**RECORDS FOR THIS EXERCISE**

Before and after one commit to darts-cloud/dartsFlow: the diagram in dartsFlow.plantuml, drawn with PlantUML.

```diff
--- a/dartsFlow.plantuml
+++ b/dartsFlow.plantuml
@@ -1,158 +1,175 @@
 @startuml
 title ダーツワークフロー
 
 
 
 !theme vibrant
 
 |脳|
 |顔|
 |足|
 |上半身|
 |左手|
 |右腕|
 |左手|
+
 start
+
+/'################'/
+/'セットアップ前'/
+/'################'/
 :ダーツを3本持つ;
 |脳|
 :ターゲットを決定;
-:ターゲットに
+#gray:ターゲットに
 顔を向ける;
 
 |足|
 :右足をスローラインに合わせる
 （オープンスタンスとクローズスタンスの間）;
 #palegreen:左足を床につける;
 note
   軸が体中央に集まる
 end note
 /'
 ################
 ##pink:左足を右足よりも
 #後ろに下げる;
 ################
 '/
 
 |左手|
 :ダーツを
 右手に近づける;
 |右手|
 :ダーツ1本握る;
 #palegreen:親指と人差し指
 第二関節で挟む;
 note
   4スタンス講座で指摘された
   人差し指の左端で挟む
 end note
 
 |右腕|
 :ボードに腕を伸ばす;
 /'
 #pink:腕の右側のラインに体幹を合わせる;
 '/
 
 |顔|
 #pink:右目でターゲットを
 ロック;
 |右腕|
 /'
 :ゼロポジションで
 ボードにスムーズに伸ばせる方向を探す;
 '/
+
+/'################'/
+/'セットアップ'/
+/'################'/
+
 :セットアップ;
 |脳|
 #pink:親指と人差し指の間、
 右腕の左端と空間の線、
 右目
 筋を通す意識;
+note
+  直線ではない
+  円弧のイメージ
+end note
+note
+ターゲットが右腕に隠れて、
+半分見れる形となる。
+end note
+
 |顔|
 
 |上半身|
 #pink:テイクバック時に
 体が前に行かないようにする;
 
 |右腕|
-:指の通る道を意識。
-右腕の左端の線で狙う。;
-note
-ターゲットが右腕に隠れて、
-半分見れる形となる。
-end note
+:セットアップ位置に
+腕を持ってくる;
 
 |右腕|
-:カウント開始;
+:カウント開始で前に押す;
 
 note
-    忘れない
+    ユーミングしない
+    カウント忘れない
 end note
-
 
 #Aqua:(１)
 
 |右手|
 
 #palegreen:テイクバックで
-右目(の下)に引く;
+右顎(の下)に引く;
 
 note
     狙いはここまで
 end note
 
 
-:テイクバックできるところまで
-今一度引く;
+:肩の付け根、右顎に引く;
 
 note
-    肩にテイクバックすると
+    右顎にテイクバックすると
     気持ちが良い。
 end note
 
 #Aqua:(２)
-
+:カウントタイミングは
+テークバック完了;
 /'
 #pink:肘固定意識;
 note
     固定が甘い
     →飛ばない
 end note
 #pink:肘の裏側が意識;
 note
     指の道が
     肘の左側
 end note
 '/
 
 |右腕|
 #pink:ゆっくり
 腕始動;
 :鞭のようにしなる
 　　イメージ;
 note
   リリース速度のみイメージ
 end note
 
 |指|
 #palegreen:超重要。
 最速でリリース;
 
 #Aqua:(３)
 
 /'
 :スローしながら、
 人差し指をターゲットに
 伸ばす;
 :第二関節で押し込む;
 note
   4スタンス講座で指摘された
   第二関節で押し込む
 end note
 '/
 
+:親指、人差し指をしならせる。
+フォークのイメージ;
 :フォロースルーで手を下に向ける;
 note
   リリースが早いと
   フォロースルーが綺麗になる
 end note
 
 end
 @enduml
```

**PROBLEM STATEMENT**
Reproduce every line of the data exactly as it was written.

**RESULT FOR THIS TASK**
Before and after one commit to darts-cloud/dartsFlow: the diagram in dartsFlow.plantuml, drawn with PlantUML.

```diff
--- a/dartsFlow.plantuml
+++ b/dartsFlow.plantuml
@@ -1,158 +1,175 @@
 @startuml
 title ダーツワークフロー
 
 
 
 !theme vibrant
 
 |脳|
 |顔|
 |足|
 |上半身|
 |左手|
 |右腕|
 |左手|
+
 start
+
+/'################'/
+/'セットアップ前'/
+/'################'/
 :ダーツを3本持つ;
 |脳|
 :ターゲットを決定;
-:ターゲットに
+#gray:ターゲットに
 顔を向ける;
 
 |足|
 :右足をスローラインに合わせる
 （オープンスタンスとクローズスタンスの間）;
 #palegreen:左足を床につける;
 note
   軸が体中央に集まる
 end note
 /'
 ################
 ##pink:左足を右足よりも
 #後ろに下げる;
 ################
 '/
 
 |左手|
 :ダーツを
 右手に近づける;
 |右手|
 :ダーツ1本握る;
 #palegreen:親指と人差し指
 第二関節で挟む;
 note
   4スタンス講座で指摘された
   人差し指の左端で挟む
 end note
 
 |右腕|
 :ボードに腕を伸ばす;
 /'
 #pink:腕の右側のラインに体幹を合わせる;
 '/
 
 |顔|
 #pink:右目でターゲットを
 ロック;
 |右腕|
 /'
 :ゼロポジションで
 ボードにスムーズに伸ばせる方向を探す;
 '/
+
+/'################'/
+/'セットアップ'/
+/'################'/
+
 :セットアップ;
 |脳|
 #pink:親指と人差し指の間、
 右腕の左端と空間の線、
 右目
 筋を通す意識;
+note
+  直線ではない
+  円弧のイメージ
+end note
+note
+ターゲットが右腕に隠れて、
+半分見れる形となる。
+end note
+
 |顔|
 
 |上半身|
 #pink:テイクバック時に
 体が前に行かないようにする;
 
 |右腕|
-:指の通る道を意識。
-右腕の左端の線で狙う。;
-note
-ターゲットが右腕に隠れて、
-半分見れる形となる。
-end note
+:セットアップ位置に
+腕を持ってくる;
 
 |右腕|
-:カウント開始;
+:カウント開始で前に押す;
 
 note
-    忘れない
+    ユーミングしない
+    カウント忘れない
 end note
-
 
 #Aqua:(１)
 
 |右手|
 
 #palegreen:テイクバックで
-右目(の下)に引く;
+右顎(の下)に引く;
 
 note
     狙いはここまで
 end note
 
 
-:テイクバックできるところまで
-今一度引く;
+:肩の付け根、右顎に引く;
 
 note
-    肩にテイクバックすると
+    右顎にテイクバックすると
     気持ちが良い。
 end note
 
 #Aqua:(２)
-
+:カウントタイミングは
+テークバック完了;
 /'
 #pink:肘固定意識;
 note
     固定が甘い
     →飛ばない
 end note
 #pink:肘の裏側が意識;
 note
     指の道が
     肘の左側
 end note
 '/
 
 |右腕|
 #pink:ゆっくり
 腕始動;
 :鞭のようにしなる
 　　イメージ;
 note
   リリース速度のみイメージ
 end note
 
 |指|
 #palegreen:超重要。
 最速でリリース;
 
 #Aqua:(３)
 
 /'
 :スローしながら、
 人差し指をターゲットに
 伸ばす;
 :第二関節で押し込む;
 note
   4スタンス講座で指摘された
   第二関節で押し込む
 end note
 '/
 
+:親指、人差し指をしならせる。
+フォークのイメージ;
 :フォロースルーで手を下に向ける;
 note
   リリースが早いと
   フォロースルーが綺麗になる
 end note
 
 end
 @enduml
```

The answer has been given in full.